Itemized modification records:
┌──
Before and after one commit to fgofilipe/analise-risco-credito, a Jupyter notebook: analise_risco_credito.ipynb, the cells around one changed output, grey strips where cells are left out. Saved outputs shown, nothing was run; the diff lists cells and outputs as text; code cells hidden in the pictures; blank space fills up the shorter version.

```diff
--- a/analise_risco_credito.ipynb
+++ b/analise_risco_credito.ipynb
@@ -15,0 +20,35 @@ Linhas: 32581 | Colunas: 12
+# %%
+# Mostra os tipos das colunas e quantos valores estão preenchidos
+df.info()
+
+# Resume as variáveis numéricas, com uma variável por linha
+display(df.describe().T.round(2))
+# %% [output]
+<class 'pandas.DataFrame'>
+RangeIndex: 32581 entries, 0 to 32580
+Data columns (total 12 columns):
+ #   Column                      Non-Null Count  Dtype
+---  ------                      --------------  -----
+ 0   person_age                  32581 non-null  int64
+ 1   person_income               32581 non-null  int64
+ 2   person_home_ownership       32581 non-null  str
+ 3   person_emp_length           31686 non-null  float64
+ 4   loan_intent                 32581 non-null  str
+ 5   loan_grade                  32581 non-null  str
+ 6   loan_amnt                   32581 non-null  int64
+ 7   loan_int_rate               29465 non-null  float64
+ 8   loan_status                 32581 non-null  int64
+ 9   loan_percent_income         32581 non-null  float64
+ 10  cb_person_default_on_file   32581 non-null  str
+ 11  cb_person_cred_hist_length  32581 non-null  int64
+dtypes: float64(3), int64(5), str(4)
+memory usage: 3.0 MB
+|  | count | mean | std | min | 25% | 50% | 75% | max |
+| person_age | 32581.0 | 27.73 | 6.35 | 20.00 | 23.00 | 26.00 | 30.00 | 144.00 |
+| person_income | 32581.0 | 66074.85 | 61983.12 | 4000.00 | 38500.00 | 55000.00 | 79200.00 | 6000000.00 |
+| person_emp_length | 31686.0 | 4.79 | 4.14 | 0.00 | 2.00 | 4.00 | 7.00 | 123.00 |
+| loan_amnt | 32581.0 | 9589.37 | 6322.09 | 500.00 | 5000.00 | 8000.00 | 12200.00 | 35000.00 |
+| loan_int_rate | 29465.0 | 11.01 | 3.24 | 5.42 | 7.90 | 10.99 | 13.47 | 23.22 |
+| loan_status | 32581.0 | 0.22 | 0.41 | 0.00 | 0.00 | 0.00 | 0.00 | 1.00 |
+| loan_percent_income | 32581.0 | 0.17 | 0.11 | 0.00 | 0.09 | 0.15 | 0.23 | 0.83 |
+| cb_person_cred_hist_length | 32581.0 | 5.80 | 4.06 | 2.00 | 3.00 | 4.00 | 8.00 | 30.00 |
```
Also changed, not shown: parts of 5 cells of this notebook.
└──
▸ What is required
The required output is a copy of each line in the records where the string "changed" occurs.

▸ Result of this exercise
Before and after one commit to fgofilipe/analise-risco-credito, a Jupyter notebook: analise_risco_credito.ipynb, the cells around one changed output, grey strips where cells are left out. Saved outputs shown, nothing was run; the diff lists cells and outputs as text; code cells hidden in the pictures; blank space fills up the shorter version.
Also changed, not shown: parts of 5 cells of this notebook.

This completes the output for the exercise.